My initial research on the stratigraphy and palaeontology of the Ordovician rocks of the Girvan district was largely monographic and was recognised by the Clough Memorial Award from the Edinburgh Geological Society. The description of Palaeozoic Brachiopoda using both conventional and statistical methodologies continues to be a focus of my research. The former led to an invitation to jointly revise with Sir Alwyn Williams various groups of Brachiopoda for the 'Treatise on Invertebrate Paleontology'; the latter has led to the development of microcomputer software - 'PALSTAT' package, which has now been completely rewritten and relaunched as 'PAST' in collaboration with Dr Øyvind Hammer (University of Oslo). The integration of such data into models of global biostratigraphy together with those for the environmental and spatial distributions of the phyla are continuing objectives within my research programme. This programme has been recognised with the award of the Lyell Fund from the Geological Society. Currently my main research interests have been modified regionally to include studies on the Lower Palaeozoic rocks in NE and N Greenland, Chile, China (including Tibet), Denmark, Estonia, Norway and Russia and my research in Greenland has been recognized by the award of Crown Prince Frederik's Fund.
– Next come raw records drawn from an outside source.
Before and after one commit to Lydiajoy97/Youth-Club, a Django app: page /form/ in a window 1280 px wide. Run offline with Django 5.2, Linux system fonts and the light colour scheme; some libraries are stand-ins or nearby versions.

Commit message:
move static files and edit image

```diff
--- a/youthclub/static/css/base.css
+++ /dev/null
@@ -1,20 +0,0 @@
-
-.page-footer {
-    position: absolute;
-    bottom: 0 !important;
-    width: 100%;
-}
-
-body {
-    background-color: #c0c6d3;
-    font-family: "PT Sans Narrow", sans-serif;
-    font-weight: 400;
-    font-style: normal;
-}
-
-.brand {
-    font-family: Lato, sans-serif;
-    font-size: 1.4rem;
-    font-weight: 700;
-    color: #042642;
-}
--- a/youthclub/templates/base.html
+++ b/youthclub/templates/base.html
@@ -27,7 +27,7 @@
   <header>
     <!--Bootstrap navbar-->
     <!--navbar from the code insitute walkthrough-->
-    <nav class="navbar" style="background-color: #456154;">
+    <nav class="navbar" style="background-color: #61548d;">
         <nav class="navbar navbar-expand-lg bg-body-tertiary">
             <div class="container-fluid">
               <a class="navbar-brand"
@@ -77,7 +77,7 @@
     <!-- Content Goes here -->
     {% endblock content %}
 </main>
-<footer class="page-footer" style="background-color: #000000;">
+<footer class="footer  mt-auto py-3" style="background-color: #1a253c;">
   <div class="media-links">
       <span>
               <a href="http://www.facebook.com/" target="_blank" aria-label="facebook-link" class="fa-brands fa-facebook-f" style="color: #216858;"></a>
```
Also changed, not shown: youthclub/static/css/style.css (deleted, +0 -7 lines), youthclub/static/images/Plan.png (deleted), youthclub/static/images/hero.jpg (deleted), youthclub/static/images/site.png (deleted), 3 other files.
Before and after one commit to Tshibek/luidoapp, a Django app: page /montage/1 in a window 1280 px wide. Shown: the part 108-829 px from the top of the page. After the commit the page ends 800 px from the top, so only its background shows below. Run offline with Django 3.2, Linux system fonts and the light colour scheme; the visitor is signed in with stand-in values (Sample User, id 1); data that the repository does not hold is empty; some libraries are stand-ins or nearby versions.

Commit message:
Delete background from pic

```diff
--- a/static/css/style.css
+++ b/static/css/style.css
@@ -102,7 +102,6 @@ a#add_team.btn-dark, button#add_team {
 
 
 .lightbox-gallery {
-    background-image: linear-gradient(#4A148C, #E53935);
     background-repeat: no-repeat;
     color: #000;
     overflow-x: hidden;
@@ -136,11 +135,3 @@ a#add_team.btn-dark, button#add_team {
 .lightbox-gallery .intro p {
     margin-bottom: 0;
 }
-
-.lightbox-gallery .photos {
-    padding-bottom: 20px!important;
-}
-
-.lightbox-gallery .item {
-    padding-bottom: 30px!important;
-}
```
During the last ten years my focus has moved to target some of the larger scale processes in the history of life. Together with a range of colleagues, new models for biotic change and distributions through the Early Palaeozoic, particularly targeting the Cambrian Explosion, Great Ordovician Biodiversification Event and the end-Ordovician extinction, are being developed and their relationships to climatic and environmental changes are being assessed through a range of multidisciplinary techniques.